TASK OBJECTIVE: Every line below that carries the word "百度脑图思维导图合集" needs to be copied.

:: DATASET EXCERPTS ::

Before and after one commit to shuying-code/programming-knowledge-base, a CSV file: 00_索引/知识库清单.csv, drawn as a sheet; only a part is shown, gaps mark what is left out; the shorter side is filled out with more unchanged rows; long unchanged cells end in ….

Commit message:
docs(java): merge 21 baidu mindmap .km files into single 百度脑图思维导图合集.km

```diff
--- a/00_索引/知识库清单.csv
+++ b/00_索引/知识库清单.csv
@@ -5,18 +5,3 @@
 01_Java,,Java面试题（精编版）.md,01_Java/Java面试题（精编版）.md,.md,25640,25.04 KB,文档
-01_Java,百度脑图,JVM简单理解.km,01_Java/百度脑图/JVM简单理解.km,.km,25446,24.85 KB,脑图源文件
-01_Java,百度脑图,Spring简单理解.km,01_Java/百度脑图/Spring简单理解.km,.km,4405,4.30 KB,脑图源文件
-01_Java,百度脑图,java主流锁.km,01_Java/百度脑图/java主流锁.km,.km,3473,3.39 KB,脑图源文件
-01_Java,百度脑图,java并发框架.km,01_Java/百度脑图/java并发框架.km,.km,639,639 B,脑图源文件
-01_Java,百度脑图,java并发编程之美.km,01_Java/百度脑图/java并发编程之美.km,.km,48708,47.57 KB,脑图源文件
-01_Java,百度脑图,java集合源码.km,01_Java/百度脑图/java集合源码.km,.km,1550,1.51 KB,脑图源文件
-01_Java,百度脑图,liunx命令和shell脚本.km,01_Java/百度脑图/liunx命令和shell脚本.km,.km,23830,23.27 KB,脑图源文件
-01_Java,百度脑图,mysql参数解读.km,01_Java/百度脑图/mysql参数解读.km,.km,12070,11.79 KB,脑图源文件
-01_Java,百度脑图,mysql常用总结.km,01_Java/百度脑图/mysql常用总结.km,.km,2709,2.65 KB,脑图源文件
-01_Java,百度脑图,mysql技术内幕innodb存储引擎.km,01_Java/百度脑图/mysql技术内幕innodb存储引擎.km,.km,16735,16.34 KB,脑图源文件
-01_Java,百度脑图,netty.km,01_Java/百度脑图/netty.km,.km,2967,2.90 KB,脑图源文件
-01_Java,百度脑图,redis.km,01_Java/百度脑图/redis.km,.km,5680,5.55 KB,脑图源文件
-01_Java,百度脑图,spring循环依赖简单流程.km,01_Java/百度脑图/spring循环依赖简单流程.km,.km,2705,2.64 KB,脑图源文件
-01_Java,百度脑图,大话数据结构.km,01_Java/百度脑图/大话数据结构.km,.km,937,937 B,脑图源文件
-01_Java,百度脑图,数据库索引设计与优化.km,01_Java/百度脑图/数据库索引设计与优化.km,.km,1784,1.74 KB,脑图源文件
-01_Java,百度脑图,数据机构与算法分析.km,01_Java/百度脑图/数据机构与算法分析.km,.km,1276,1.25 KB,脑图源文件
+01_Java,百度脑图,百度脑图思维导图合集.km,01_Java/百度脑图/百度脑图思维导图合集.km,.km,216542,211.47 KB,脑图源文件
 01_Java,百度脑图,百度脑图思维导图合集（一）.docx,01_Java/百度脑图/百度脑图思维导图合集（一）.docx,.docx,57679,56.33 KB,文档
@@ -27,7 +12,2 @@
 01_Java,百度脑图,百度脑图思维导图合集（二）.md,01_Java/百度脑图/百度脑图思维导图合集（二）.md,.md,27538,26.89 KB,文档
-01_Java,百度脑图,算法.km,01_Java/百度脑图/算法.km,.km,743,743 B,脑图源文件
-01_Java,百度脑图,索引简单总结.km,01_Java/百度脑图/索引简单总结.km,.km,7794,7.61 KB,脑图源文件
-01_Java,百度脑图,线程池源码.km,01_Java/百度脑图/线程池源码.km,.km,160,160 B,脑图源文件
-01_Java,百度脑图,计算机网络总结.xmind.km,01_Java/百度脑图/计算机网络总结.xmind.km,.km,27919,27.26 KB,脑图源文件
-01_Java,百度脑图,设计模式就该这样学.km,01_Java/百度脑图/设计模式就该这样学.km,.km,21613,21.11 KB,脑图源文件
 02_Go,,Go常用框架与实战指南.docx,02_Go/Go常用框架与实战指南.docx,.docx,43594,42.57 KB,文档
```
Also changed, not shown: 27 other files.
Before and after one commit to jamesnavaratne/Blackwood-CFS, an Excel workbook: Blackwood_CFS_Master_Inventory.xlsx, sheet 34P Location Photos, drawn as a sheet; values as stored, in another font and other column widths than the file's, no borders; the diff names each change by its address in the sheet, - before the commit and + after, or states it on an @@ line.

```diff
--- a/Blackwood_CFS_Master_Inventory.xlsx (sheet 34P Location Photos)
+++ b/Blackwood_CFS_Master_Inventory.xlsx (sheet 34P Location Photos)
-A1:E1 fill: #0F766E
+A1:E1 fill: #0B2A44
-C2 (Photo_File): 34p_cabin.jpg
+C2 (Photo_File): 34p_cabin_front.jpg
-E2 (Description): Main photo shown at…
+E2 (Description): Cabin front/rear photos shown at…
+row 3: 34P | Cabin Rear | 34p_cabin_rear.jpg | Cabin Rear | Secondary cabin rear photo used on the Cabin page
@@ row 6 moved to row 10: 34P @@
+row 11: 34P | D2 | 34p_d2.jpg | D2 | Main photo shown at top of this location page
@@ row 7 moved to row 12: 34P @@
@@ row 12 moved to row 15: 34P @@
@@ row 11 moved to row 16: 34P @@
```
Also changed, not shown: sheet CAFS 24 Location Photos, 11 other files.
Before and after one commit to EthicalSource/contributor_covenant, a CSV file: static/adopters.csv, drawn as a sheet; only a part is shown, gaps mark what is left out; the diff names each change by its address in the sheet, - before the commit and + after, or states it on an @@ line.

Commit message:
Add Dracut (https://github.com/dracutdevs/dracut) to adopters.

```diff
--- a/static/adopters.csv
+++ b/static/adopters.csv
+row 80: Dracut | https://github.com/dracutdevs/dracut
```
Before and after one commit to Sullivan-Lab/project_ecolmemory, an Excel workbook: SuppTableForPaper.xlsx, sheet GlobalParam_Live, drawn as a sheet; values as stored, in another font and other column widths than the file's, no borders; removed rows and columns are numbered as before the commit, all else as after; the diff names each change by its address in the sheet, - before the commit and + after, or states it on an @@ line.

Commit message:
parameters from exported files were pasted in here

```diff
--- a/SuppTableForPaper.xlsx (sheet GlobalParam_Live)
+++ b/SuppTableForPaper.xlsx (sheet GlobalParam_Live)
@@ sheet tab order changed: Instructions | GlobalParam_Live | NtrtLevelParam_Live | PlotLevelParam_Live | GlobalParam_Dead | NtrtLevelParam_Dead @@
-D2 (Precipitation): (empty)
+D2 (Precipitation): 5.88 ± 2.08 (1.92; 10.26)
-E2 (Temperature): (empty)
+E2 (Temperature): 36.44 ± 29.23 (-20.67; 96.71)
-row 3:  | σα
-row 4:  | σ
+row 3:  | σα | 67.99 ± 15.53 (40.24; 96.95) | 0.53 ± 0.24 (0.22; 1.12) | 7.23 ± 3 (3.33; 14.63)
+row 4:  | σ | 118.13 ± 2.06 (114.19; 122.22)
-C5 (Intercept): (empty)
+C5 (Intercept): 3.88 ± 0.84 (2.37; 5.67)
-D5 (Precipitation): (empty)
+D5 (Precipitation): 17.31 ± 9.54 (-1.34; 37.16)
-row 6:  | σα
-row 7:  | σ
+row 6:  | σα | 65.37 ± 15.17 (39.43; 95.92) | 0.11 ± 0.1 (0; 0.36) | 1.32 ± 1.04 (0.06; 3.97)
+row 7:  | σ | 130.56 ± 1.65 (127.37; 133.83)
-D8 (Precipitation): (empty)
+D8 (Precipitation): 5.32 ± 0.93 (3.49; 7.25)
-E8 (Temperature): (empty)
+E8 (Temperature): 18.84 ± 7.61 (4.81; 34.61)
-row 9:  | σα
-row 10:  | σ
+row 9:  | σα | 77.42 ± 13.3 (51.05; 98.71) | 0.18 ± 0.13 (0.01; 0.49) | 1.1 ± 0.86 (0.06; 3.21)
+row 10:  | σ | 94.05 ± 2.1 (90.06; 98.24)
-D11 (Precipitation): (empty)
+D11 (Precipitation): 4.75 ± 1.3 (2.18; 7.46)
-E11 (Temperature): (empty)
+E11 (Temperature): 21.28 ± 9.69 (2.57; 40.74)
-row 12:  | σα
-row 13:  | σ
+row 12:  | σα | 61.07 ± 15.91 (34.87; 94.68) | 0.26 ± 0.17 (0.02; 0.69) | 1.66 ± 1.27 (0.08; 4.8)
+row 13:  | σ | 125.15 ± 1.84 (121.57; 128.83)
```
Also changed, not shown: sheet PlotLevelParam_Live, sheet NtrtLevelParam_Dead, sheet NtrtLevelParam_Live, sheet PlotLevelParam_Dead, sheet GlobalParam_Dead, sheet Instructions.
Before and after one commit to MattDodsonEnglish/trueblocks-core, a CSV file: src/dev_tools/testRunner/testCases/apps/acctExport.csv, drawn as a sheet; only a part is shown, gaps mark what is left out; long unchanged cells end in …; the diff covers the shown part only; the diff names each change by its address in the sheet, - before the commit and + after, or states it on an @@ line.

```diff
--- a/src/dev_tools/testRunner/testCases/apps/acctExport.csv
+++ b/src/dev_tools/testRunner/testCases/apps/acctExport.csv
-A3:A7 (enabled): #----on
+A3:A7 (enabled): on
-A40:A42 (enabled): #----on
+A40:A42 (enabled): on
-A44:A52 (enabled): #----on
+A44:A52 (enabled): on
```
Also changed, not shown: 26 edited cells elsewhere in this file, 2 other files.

:::

THE ANSWER:
docs(java): merge 21 baidu mindmap .km files into single 百度脑图思维导图合集.km
+01_Java,百度脑图,百度脑图思维导图合集.km,01_Java/百度脑图/百度脑图思维导图合集.km,.km,216542,211.47 KB,脑图源文件
 01_Java,百度脑图,百度脑图思维导图合集（一）.docx,01_Java/百度脑图/百度脑图思维导图合集（一）.docx,.docx,57679,56.33 KB,文档
 01_Java,百度脑图,百度脑图思维导图合集（二）.md,01_Java/百度脑图/百度脑图思维导图合集（二）.md,.md,27538,26.89 KB,文档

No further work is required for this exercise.